    When I order a batch of LEDs I like to check their efficiency and brightness by connecting to a series resistor and 9V battery. This would have caught the blinking LEDs.
     
  6. ErnieM

    AAC Fanatic!

    Apr 24, 2011
    7,388
    1,605
    Last job my new boss tasked me to do the testing on an opto coupler he developed. Just a LED and a phototransistor in a box: bare die in a ceramic header so the final product was hermetic. The third spin of protos came closest to working, at least they made it to my bench for testing, but appeared DOA. A meeting was called and in the half hour interval I did some manual probing and determined the LED was backwards: LEDs in die form come either anode up or anode down, and he used the wrong type.

    While I did give the boss the heads up on his oops I did have to announce the problem at the meeting to all. I further suggested we check the transistor before rebuilding, where my boss stated the absolute impossibility of wiring the transistor incorrectly, so I was directed not to test the transistor. Hey, just give me a tech to hold 2 more probes and in 5 minutes we'd have it checked out, but I was directed to stop so stop I did.

    Anyone care to guess what happened to the next batch?
     
  7. hspalm

    Thread Starter Active Member

    Feb 17, 2010
    201
    8
    I have an oscilloscope, but why use it when the output is so obviously pulsing? ;) Unfortunately an early test of all my LEDs would not catch this either, as I just picked it up from the "tossed"-bin.

    No what happened? :)
     
  8. ErnieM

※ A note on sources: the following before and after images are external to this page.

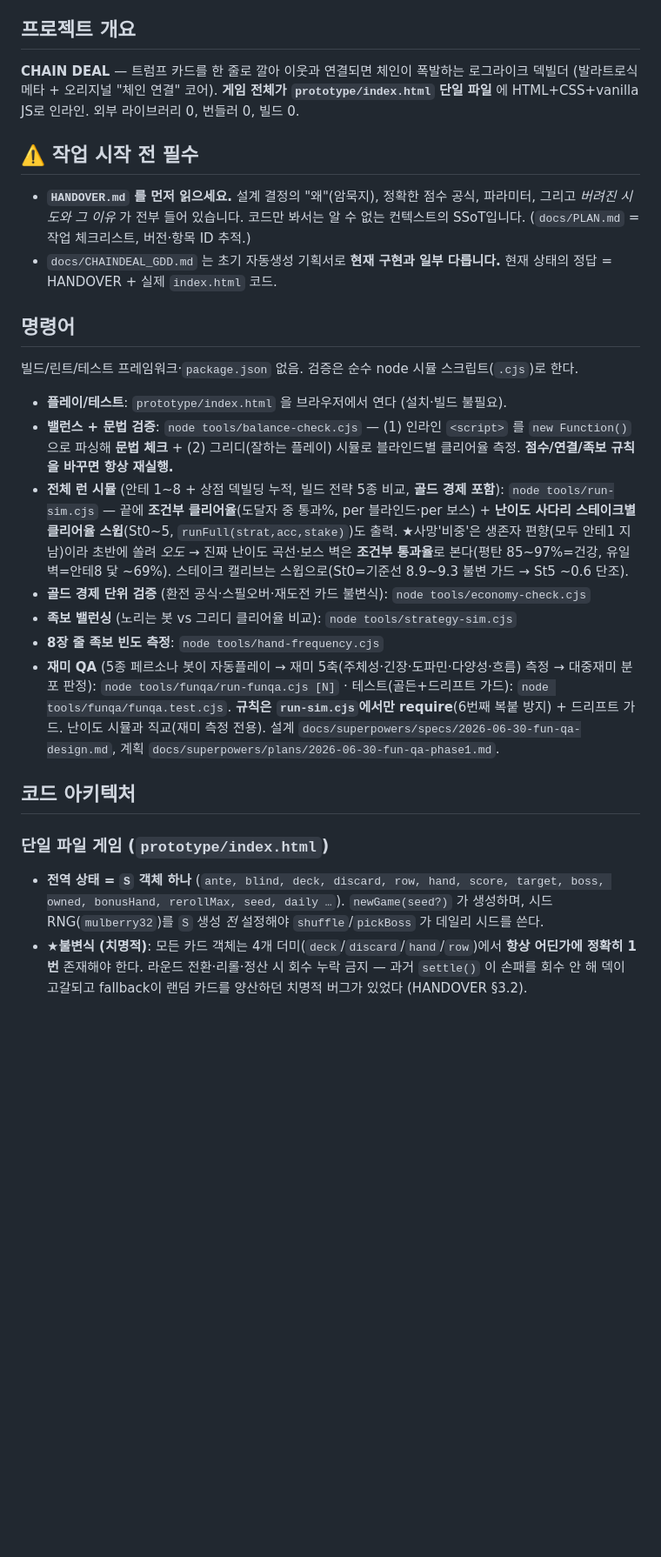
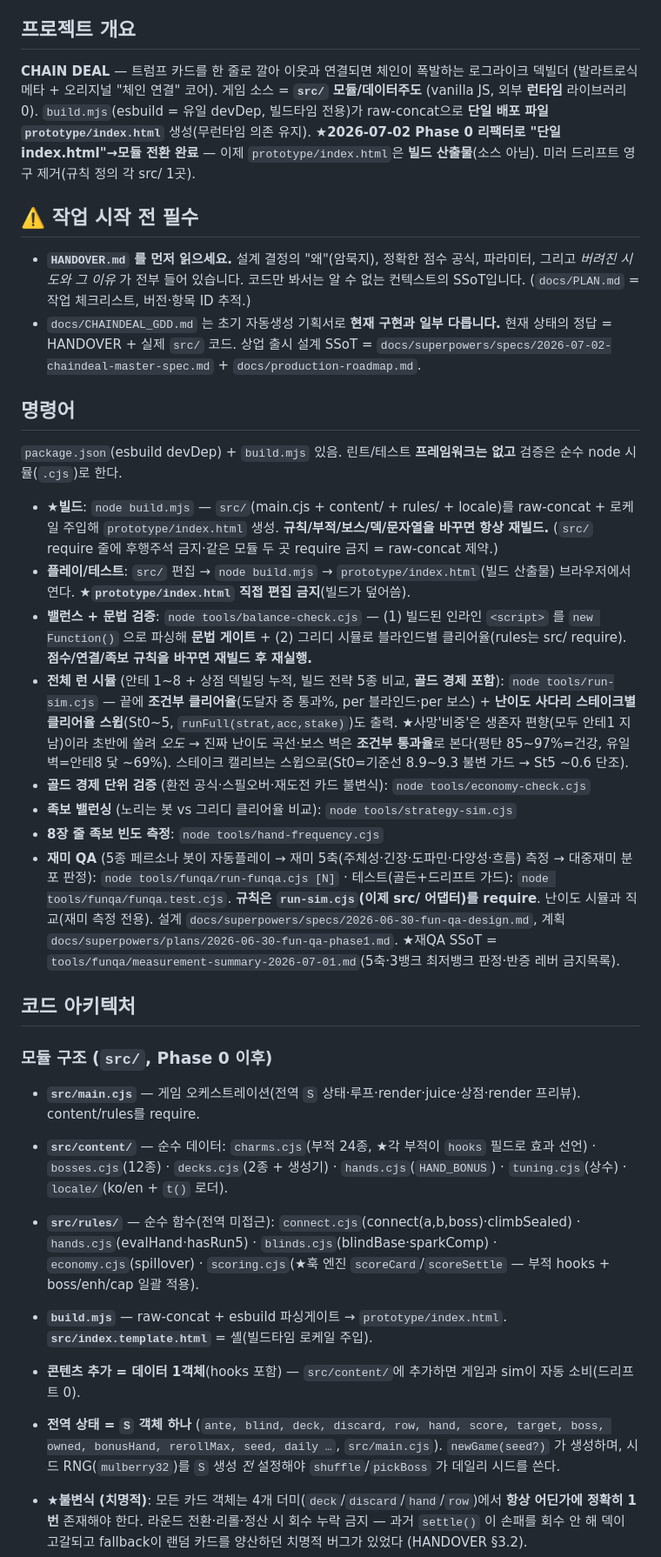
Before and after one commit to kkp8121-rgb/chain-deal, a Markdown page: CLAUDE.md, the part around one of its changes. Shown at 87% size. GitHub-like rendering; blank space fills up the shorter version.

```diff
--- a/CLAUDE.md
+++ b/CLAUDE.md
@@ -4,30 +4,37 @@ This file provides guidance to Claude Code (claude.ai/code) when working with co
 
 ## 프로젝트 개요
 
-**CHAIN DEAL** — 트럼프 카드를 한 줄로 깔아 이웃과 연결되면 체인이 폭발하는 로그라이크 덱빌더 (발라트로식 메타 + 오리지널 "체인 연결" 코어). **게임 전체가 `prototype/index.html` 단일 파일** 에 HTML+CSS+vanilla JS로 인라인. 외부 라이브러리 0, 번들러 0, 빌드 0.
+**CHAIN DEAL** — 트럼프 카드를 한 줄로 깔아 이웃과 연결되면 체인이 폭발하는 로그라이크 덱빌더 (발라트로식 메타 + 오리지널 "체인 연결" 코어). 게임 소스 = **`src/` 모듈/데이터주도** (vanilla JS, 외부 **런타임** 라이브러리 0). `build.mjs`(esbuild = 유일 devDep, 빌드타임 전용)가 raw-concat으로 **단일 배포 파일 `prototype/index.html`** 생성(무런타임 의존 유지). ★**2026-07-02 Phase 0 리팩터로 "단일 index.html"→모듈 전환 완료** — 이제 `prototype/index.html`은 **빌드 산출물**(소스 아님). 미러 드리프트 영구 제거(규칙 정의 각 src/ 1곳).
 
 ## ⚠️ 작업 시작 전 필수
 
 - **`HANDOVER.md` 를 먼저 읽으세요.** 설계 결정의 "왜"(암묵지), 정확한 점수 공식, 파라미터, 그리고 *버려진 시도와 그 이유* 가 전부 들어 있습니다. 코드만 봐서는 알 수 없는 컨텍스트의 SSoT입니다. (`docs/PLAN.md` = 작업 체크리스트, 버전·항목 ID 추적.)
-- `docs/CHAINDEAL_GDD.md` 는 초기 자동생성 기획서로 **현재 구현과 일부 다릅니다.** 현재 상태의 정답 = HANDOVER + 실제 `index.html` 코드.
+- `docs/CHAINDEAL_GDD.md` 는 초기 자동생성 기획서로 **현재 구현과 일부 다릅니다.** 현재 상태의 정답 = HANDOVER + 실제 `src/` 코드. 상업 출시 설계 SSoT = `docs/superpowers/specs/2026-07-02-chaindeal-master-spec.md` + `docs/production-roadmap.md`.
 
 ## 명령어
 
-빌드/린트/테스트 프레임워크·`package.json` 없음. 검증은 순수 node 시뮬 스크립트(`.cjs`)로 한다.
+`package.json`(esbuild devDep) + `build.mjs` 있음. 린트/테스트 **프레임워크는 없고** 검증은 순수 node 시뮬(`.cjs`)로 한다.
 
-- **플레이/테스트**: `prototype/index.html` 을 브라우저에서 연다 (설치·빌드 불필요).
-- **밸런스 + 문법 검증**: `node tools/balance-check.cjs` — (1) 인라인 `<script>` 를 `new Function()` 으로 파싱해 **문법 체크** + (2) 그리디(잘하는 플레이) 시뮬로 블라인드별 클리어율 측정. **점수/연결/족보 규칙을 바꾸면 항상 재실행.**
+- **★빌드**: `node build.mjs` — `src/`(main.cjs + content/ + rules/ + locale)를 raw-concat + 로케일 주입해 `prototype/index.html` 생성. **규칙/부적/보스/덱/문자열을 바꾸면 항상 재빌드.** (`src/` require 줄에 후행주석 금지·같은 모듈 두 곳 require 금지 = raw-concat 제약.)
+- **플레이/테스트**: `src/` 편집 → `node build.mjs` → `prototype/index.html`(빌드 산출물) 브라우저에서 연다. ★**`prototype/index.html` 직접 편집 금지**(빌드가 덮어씀).
+- **밸런스 + 문법 검증**: `node tools/balance-check.cjs` — (1) 빌드된 인라인 `<script>` 를 `new Function()` 으로 파싱해 **문법 게이트** + (2) 그리디 시뮬로 블라인드별 클리어율(rules는 src/ require). **점수/연결/족보 규칙을 바꾸면 재빌드 후 재실행.**
 - **전체 런 시뮬** (안테 1~8 + 상점 덱빌딩 누적, 빌드 전략 5종 비교, **골드 경제 포함**): `node tools/run-sim.cjs` — 끝에 **조건부 클리어율**(도달자 중 통과%, per 블라인드·per 보스) + **난이도 사다리 스테이크별 클리어율 스윕**(St0~5, `runFull(strat,acc,stake)`)도 출력. ★사망'비중'은 생존자 편향(모두 안테1 지남)이라 초반에 쏠려 *오도* → 진짜 난이도 곡선·보스 벽은 **조건부 통과율**로 본다(평탄 85~97%=건강, 유일 벽=안테8 닻 ~69%). 스테이크 캘리브는 스윕으로(St0=기준선 8.9~9.3 불변 가드 → St5 ~0.6 단조).
 - **골드 경제 단위 검증** (환전 공식·스필오버·재도전 카드 불변식): `node tools/economy-check.cjs`
 - **족보 밸런싱** (노리는 봇 vs 그리디 클리어율 비교): `node tools/strategy-sim.cjs`
 - **8장 줄 족보 빈도 측정**: `node tools/hand-frequency.cjs`
-- **재미 QA** (5종 페르소나 봇이 자동플레이 → 재미 5축(주체성·긴장·도파민·다양성·흐름) 측정 → 대중재미 분포 판정): `node tools/funqa/run-funqa.cjs [N]` · 테스트(골든+드리프트 가드): `node tools/funqa/funqa.test.cjs`. **규칙은 `run-sim.cjs`에서만 require**(6번째 복붙 방지) + 드리프트 가드. 난이도 시뮬과 직교(재미 측정 전용). 설계 `docs/superpowers/specs/2026-06-30-fun-qa-design.md`, 계획 `docs/superpowers/plans/2026-06-30-fun-qa-phase1.md`.
+- **재미 QA** (5종 페르소나 봇이 자동플레이 → 재미 5축(주체성·긴장·도파민·다양성·흐름) 측정 → 대중재미 분포 판정): `node tools/funqa/run-funqa.cjs [N]` · 테스트(골든+드리프트 가드): `node tools/funqa/funqa.test.cjs`. **규칙은 `run-sim.cjs`(이제 src/ 어댑터)를 require**. 난이도 시뮬과 직교(재미 측정 전용). 설계 `docs/superpowers/specs/2026-06-30-fun-qa-design.md`, 계획 `docs/superpowers/plans/2026-06-30-fun-qa-phase1.md`. ★재QA SSoT = `tools/funqa/measurement-summary-2026-07-01.md`(5축·3뱅크 최저뱅크 판정·반증 레버 금지목록).
 
 ## 코드 아키텍처
 
-### 단일 파일 게임 (`prototype/index.html`)
+### 모듈 구조 (`src/`, Phase 0 이후)
 
-- **전역 상태 = `S` 객체 하나** (`ante, blind, deck, discard, row, hand, score, target, boss, owned, bonusHand, rerollMax, seed, daily …`). `newGame(seed?)` 가 생성하며, 시드 RNG(`mulberry32`)를 `S` 생성 *전* 설정해야 `shuffle`/`pickBoss` 가 데일리 시드를 쓴다.
+- **`src/main.cjs`** — 게임 오케스트레이션(전역 `S` 상태·루프·render·juice·상점·render 프리뷰). content/rules를 require.
+- **`src/content/`** — 순수 데이터: `charms.cjs`(부적 24종, ★각 부적이 `hooks` 필드로 효과 선언) · `bosses.cjs`(12종) · `decks.cjs`(2종 + 생성기) · `hands.cjs`(`HAND_BONUS`) · `tuning.cjs`(상수) · `locale/`(ko/en + `t()` 로더).
+- **`src/rules/`** — 순수 함수(전역 미접근): `connect.cjs`(connect(a,b,boss)·climbSealed) · `hands.cjs`(evalHand·hasRun5) · `blinds.cjs`(blindBase·sparkComp) · `economy.cjs`(spillover) · `scoring.cjs`(★훅 엔진 `scoreCard`/`scoreSettle` — 부적 hooks + boss/enh/cap 일괄 적용).
+- **`build.mjs`** — raw-concat + esbuild 파싱게이트 → `prototype/index.html`. **`src/index.template.html`** = 셸(빌드타임 로케일 주입).
+- **콘텐츠 추가 = 데이터 1객체**(hooks 포함) — `src/content/`에 추가하면 게임과 sim이 자동 소비(드리프트 0).
+
+- **전역 상태 = `S` 객체 하나** (`ante, blind, deck, discard, row, hand, score, target, boss, owned, bonusHand, rerollMax, seed, daily …`, `src/main.cjs`). `newGame(seed?)` 가 생성하며, 시드 RNG(`mulberry32`)를 `S` 생성 *전* 설정해야 `shuffle`/`pickBoss` 가 데일리 시드를 쓴다.
 - **★불변식 (치명적)**: 모든 카드 객체는 4개 더미(`deck`/`discard`/`hand`/`row`)에서 **항상 어딘가에 정확히 1번** 존재해야 한다. 라운드 전환·리롤·정산 시 회수 누락 금지 — 과거 `settle()` 이 손패를 회수 안 해 덱이 고갈되고 fallback이 랜덤 카드를 양산하던 치명적 버그가 있었다 (HANDOVER §3.2).
 - **`render()` 가 DOM 전체를 재구성** — 상태 변화 시에만 호출. **절대 호버에서 `render()` 를 부르지 말 것** (호버-재렌더가 클릭 씹힘 버그를 냄). 호버 효과 = CSS 클래스 토글만.
 - **연출(juice)** 은 "손맛"의 핵심: 정적 카드 + CSS 트윈/파티클(`sparkBurst`) + 흔들림(`shake`)/플래시(`flash`) + WebAudio 절차 사운드(`beep`/`boom`). 프레임 애니 0장. 건드릴 때 주의.
```
Also changed, not shown: other parts of CLAUDE.md (+16 -10 lines).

    AAC Fanatic!

    Apr 24, 2011
    7,388
    1,605
    Since you asked... of course, base and emitter were swapped.
     
Loading...